/---

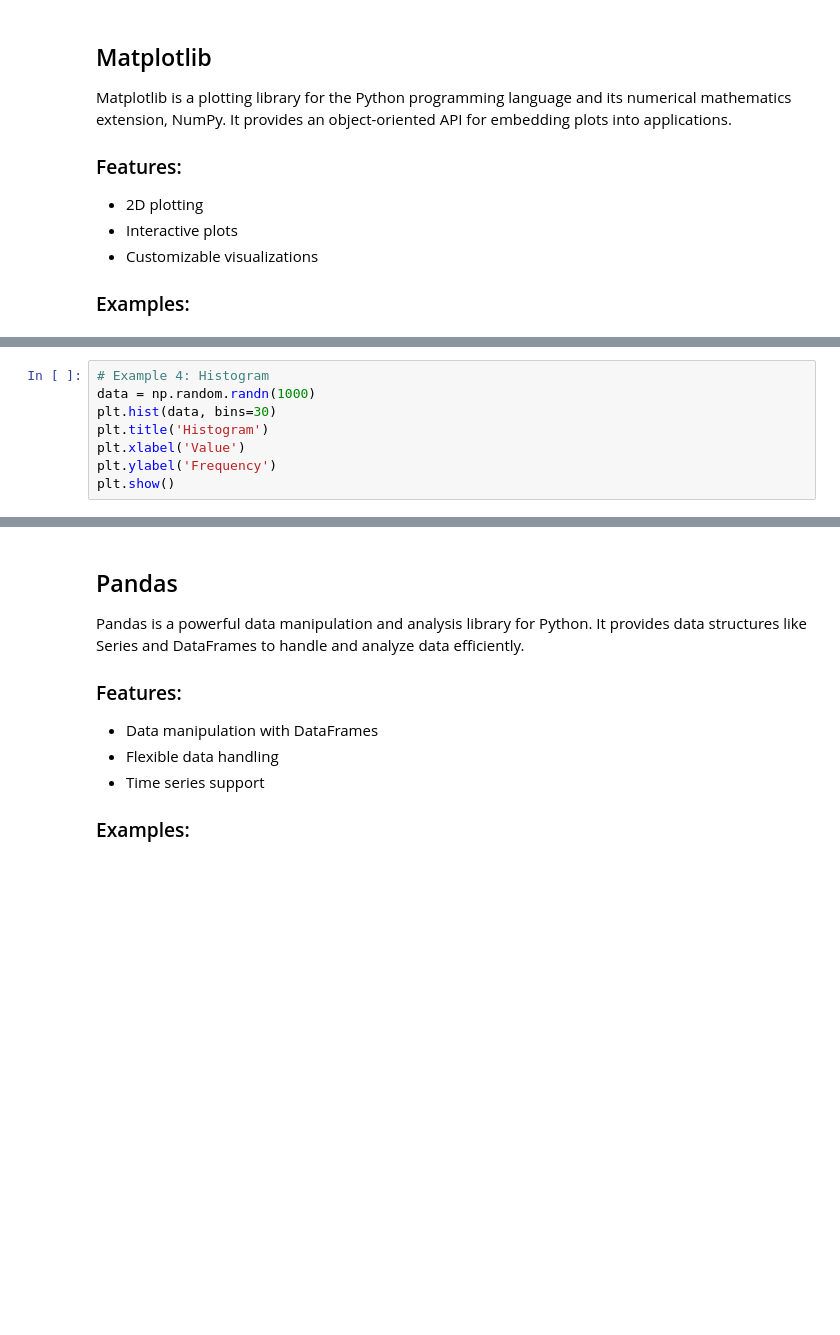
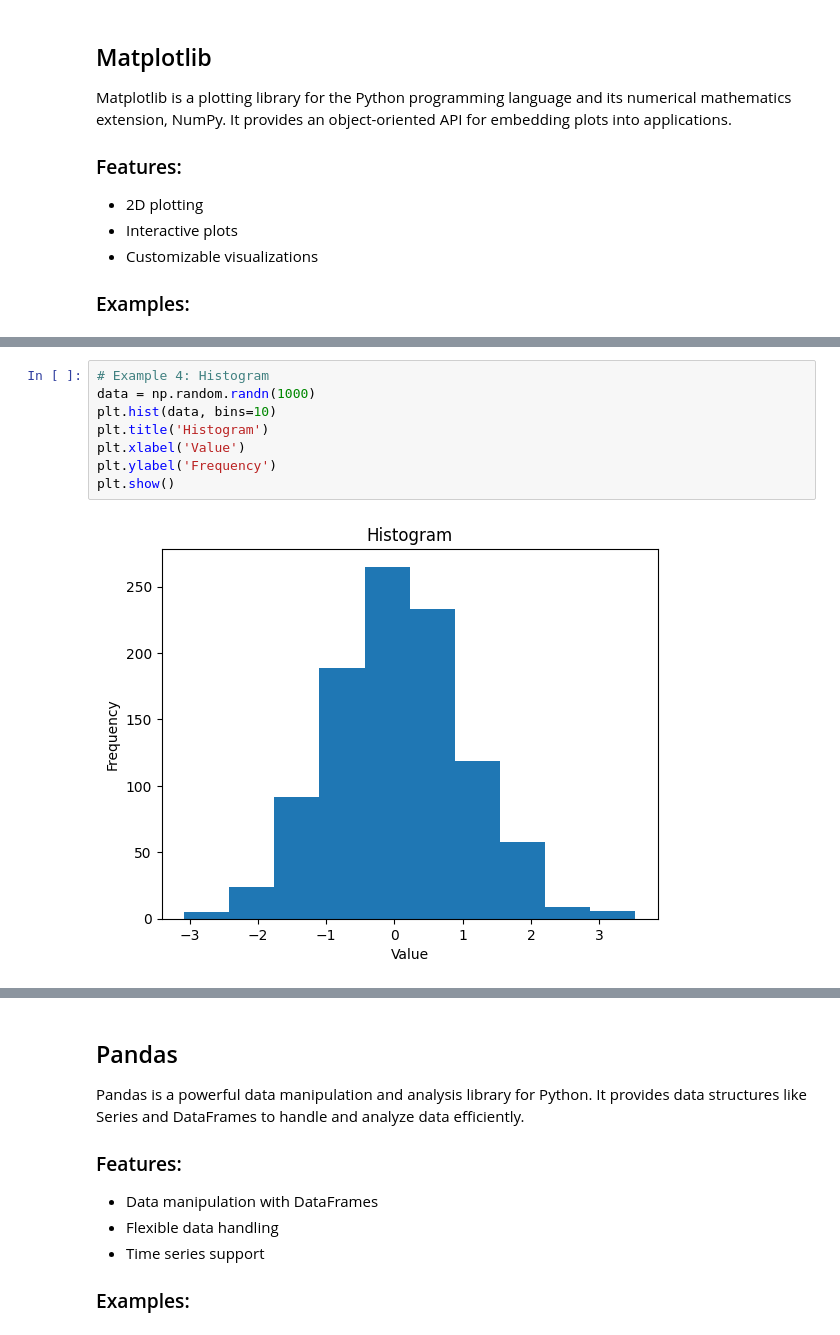
Before and after one commit to shahab271069/Advanced-Time-series-analysis, a Jupyter notebook: Python_third_session.ipynb, the cells around one changed output, grey strips where cells are left out. Cells and saved outputs as stored; diff of their text form; blank space fills up the shorter version.

```diff
--- a/Python_third_session.ipynb
+++ b/Python_third_session.ipynb
@@ -654,11 +826,13 @@ plt.show()
 # %%
 # Example 4: Histogram
 data = np.random.randn(1000)
-plt.hist(data, bins=30)
+plt.hist(data, bins=10)
 plt.title('Histogram')
 plt.xlabel('Value')
 plt.ylabel('Frequency')
 plt.show()
+# %% [output]
+[figure, added]
 # %%
 # Example 5: Pie chart
 sizes = [15, 30, 45, 10]
```
Also changed, not shown: parts of 31 cells of this notebook.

\---

In the records above, some lines may contain the word "data"; copy every one of them.

 data = np.random.randn(1000)
-plt.hist(data, bins=30)
+plt.hist(data, bins=10)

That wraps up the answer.